(RECORDS PROVIDED begins)

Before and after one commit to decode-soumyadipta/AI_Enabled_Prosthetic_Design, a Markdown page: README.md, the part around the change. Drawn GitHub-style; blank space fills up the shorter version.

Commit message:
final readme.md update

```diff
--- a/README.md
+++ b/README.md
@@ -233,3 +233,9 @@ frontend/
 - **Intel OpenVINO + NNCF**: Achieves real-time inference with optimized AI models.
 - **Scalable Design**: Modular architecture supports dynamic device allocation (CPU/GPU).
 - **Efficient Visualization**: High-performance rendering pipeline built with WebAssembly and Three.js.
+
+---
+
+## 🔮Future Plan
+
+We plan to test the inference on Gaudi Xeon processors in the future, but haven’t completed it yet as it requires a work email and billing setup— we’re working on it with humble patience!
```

(RECORDS PROVIDED ends)
(RECORDS PROVIDED begins)

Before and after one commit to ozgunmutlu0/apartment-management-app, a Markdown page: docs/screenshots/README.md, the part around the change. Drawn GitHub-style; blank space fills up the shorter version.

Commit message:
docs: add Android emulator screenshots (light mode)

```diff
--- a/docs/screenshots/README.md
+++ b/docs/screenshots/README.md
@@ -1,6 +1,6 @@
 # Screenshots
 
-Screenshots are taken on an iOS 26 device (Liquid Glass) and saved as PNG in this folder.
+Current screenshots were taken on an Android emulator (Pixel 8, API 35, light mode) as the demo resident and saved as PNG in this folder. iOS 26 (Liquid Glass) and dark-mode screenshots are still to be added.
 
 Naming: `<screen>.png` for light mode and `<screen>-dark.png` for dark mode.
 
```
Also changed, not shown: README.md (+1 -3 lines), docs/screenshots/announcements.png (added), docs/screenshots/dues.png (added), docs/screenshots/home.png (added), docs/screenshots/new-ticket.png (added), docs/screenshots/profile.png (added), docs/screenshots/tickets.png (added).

(RECORDS PROVIDED ends)
(RECORDS PROVIDED begins)

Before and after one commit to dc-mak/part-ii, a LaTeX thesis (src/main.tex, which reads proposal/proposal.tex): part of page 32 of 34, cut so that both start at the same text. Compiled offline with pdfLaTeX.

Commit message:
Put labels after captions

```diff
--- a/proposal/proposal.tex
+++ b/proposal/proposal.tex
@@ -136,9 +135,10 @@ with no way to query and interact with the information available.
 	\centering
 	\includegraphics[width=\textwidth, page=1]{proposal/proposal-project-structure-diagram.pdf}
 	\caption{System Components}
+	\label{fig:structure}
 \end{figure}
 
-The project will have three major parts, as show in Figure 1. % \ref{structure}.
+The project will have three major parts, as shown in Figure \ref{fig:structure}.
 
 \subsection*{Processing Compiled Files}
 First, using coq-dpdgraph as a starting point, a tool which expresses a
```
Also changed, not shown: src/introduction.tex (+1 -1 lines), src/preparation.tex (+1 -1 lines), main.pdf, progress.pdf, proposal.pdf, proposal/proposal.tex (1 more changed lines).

(RECORDS PROVIDED ends)

> [TASK PROMPT]: Show every line of the data in which the word "page" appears.

> [EXERCISE SOLUTION]:
Before and after one commit to decode-soumyadipta/AI_Enabled_Prosthetic_Design, a Markdown page: README.md, the part around the change. Drawn GitHub-style; blank space fills up the shorter version.
Before and after one commit to ozgunmutlu0/apartment-management-app, a Markdown page: docs/screenshots/README.md, the part around the change. Drawn GitHub-style; blank space fills up the shorter version.
Before and after one commit to dc-mak/part-ii, a LaTeX thesis (src/main.tex, which reads proposal/proposal.tex): part of page 32 of 34, cut so that both start at the same text. Compiled offline with pdfLaTeX.
 	\includegraphics[width=\textwidth, page=1]{proposal/proposal-project-structure-diagram.pdf}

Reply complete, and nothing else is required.